▸ **Task prompt**
Wherever the string "only" appears in the entries below, return the line that holds it.

********************

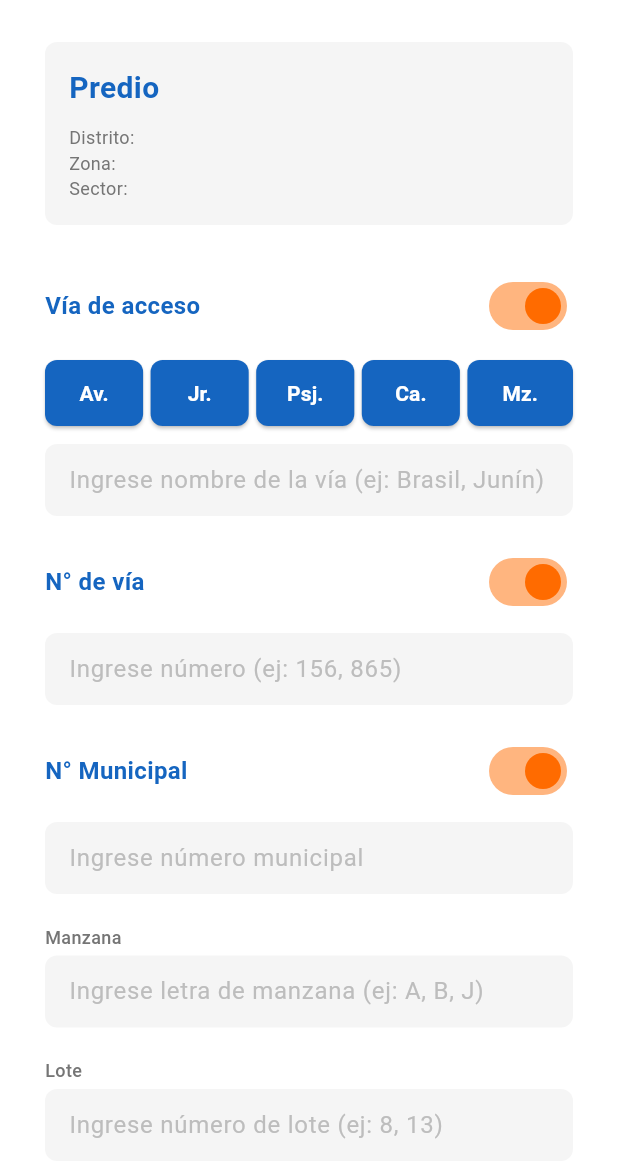
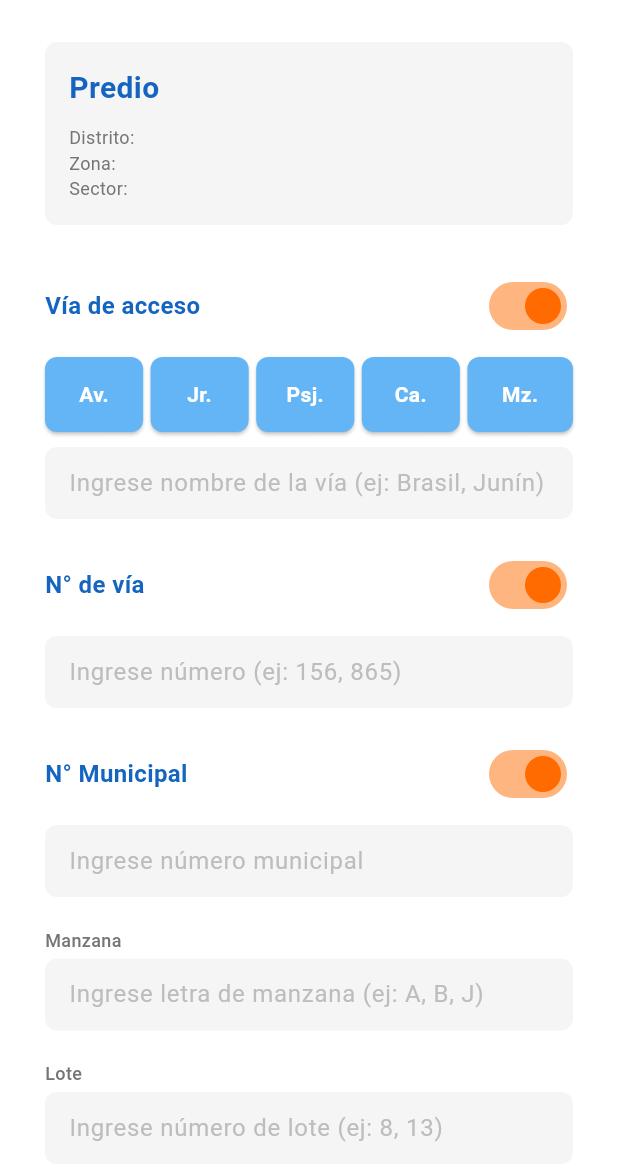
Before and after one commit to RosaLopezC/fieldops-flutter-app, a Flutter app: the PredioFormScreen screen opened directly with empty values, on a phone screen of 412 x 824 dp, the part 72-1236 px from its top. Run offline on Flutter 3.47's test engine with Material 3 defaults, Android fonts, the phone set to English and light mode, and no system bars; our stand-ins replace geolocator, google_maps_flutter, image_picker, shared_preferences; accounts and stored records are empty.

Commit message:
Mejora del diseño

```diff
--- a/lib/predio_form_screen.dart
+++ b/lib/predio_form_screen.dart
@@ -281,25 +281,35 @@ class _PredioFormScreenState extends State<PredioFormScreen> {
                   children: _tiposVia.map((tipo) {
                     return Expanded(
                       child: Container(
+                        height: 50, // Altura fija
                         margin: EdgeInsets.only(right: tipo != _tiposVia.last ? 5 : 0),
-                        child: ElevatedButton(
+                        child: Stack(
+                          children: [
+                            // Botón original
+                            Positioned.fill(
+                              child: CustomButton(
+                                text: "", // Texto vacío, lo mostraremos con un widget Text
                                 onPressed: () => setState(() => _tipoViaSeleccionada = tipo),
-                          style: ElevatedButton.styleFrom(
-                            padding: EdgeInsets.symmetric(vertical: 12),
                                 backgroundColor: _tipoViaSeleccionada == tipo
-                                ? Color(0xFF0D47A1)
-                                : Color(0xFF1565C0),
-                            shape: RoundedRectangleBorder(
-                              borderRadius: BorderRadius.circular(8),
+                                    ? Color(0xFF1976D2)
+                                    : Color(0xFF64B5F6),
                               ),
                             ),
+                            // Texto personalizado encima
+                            Positioned.fill(
+                              child: Center(
                                 child: Text(
                                   tipo,
+                                  textAlign: TextAlign.center,
                                   style: TextStyle(
+                                    fontSize: 14,
+                                    fontWeight: FontWeight.w600,
                                     color: Colors.white,
-                              fontWeight: FontWeight.w600,
                                   ),
                                 ),
+                              ),
+                            ),
+                          ],
                         ),
                       ),
                     );
@@ -924,29 +934,44 @@ class _PredioFormScreenState extends State<PredioFormScreen> {
         children: predioTypes.sublist(0, 3).map((type) {
           return Expanded(
             child: Container(
+              height: 60, // Aumentar altura para dar más espacio al texto
               margin: EdgeInsets.only(right: type != predioTypes[2] ? 5 : 0, bottom: 5),
-              child: ElevatedButton(
+              child: Stack(
+                children: [
+                  // Botón original
+                  Positioned.fill(
+                    child: CustomButton(
+                      text: "", // Texto vacío, lo mostraremos nosotros con un Text separado
                       onPressed: () {
                         setState(() => _tipoPredioSeleccionado = type['value']);
                       },
-                style: ElevatedButton.styleFrom(
-                  padding: EdgeInsets.symmetric(horizontal: 5, vertical: 12),
                       backgroundColor: _tipoPredioSeleccionado == type['value']
-                    ? Color(0xFF0D47A1)
-                    : Color(0xFF1565C0),
-                  shape: RoundedRectangleBorder(
-                    borderRadius: BorderRadius.circular(8),
+                        ? Color(0xFF1976D2)
+                        : Color(0xFF64B5F6),
                     ),
                   ),
+                  // Texto personalizado encima
+                  Positioned.fill(
+                    child: Center(
+                      child: Padding(
+                        padding: EdgeInsets.symmetric(horizontal: 4),
+                        child: FittedBox(
+                          fit: BoxFit.scaleDown,
                           child: Text(
                             type['title'],
+                            textAlign: TextAlign.center,
+                            maxLines: 2,
                             style: TextStyle(
+                              fontSize: 14,
+                              fontWeight: FontWeight.w600,
                               color: Colors.white,
-                    fontSize: 11,
-                    fontWeight: FontWeight.w600,
                             ),
-                  textAlign: TextAlign.center,
                           ),
+                        ),
+                      ),
+                    ),
+                  ),
+                ],
               ),
             ),
           );
@@ -960,29 +985,44 @@ class _PredioFormScreenState extends State<PredioFormScreen> {
         children: predioTypes.sublist(3).map((type) {
           return Expanded(
             child: Container(
+              height: 60, // Aumentar altura para dar más espacio al texto
               margin: EdgeInsets.only(right: type != predioTypes[5] ? 5 : 0),
-              child: ElevatedButton(
+              child: Stack(
+                children: [
+                  // Botón original
+                  Positioned.fill(
+                    child: CustomButton(
+                      text: "", // Texto vacío, lo mostraremos nosotros con un Text separado
                       onPressed: () {
                         setState(() => _tipoPredioSeleccionado = type['value']);
                       },
-                style: ElevatedButton.styleFrom(
-                  padding: EdgeInsets.symmetric(horizontal: 5, vertical: 12),
                       backgroundColor: _tipoPredioSeleccionado == type['value']
-                    ? Color(0xFF0D47A1)
-                    : Color(0xFF1565C0),
-                  shape: RoundedRectangleBorder(
-                    borderRadius: BorderRadius.circular(8),
+                        ? Color(0xFF1976D2)
+                        : Color(0xFF64B5F6),
                     ),
                   ),
+                  // Texto personalizado encima
+                  Positioned.fill(
+                    child: Center(
+                      child: Padding(
+                        padding: EdgeInsets.symmetric(horizontal: 4),
+                        child: FittedBox(
+                          fit: BoxFit.scaleDown,
                           child: Text(
                             type['title'],
+                            textAlign: TextAlign.center,
+                            maxLines: 2,
                             style: TextStyle(
+                              fontSize: 14,
+                              fontWeight: FontWeight.w600,
                               color: Colors.white,
-                    fontSize: 11,
-                    fontWeight: FontWeight.w600,
                             ),
-                  textAlign: TextAlign.center,
                           ),
+                        ),
+                      ),
+                    ),
+                  ),
+                ],
               ),
             ),
           );
```
Lines whose indentation alone changed are shown as unchanged.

********************

▸ **Output of the exercise**
                         margin: EdgeInsets.only(right: tipo != _tiposVia.last ? 5 : 0),
               margin: EdgeInsets.only(right: type != predioTypes[2] ? 5 : 0, bottom: 5),
               margin: EdgeInsets.only(right: type != predioTypes[5] ? 5 : 0),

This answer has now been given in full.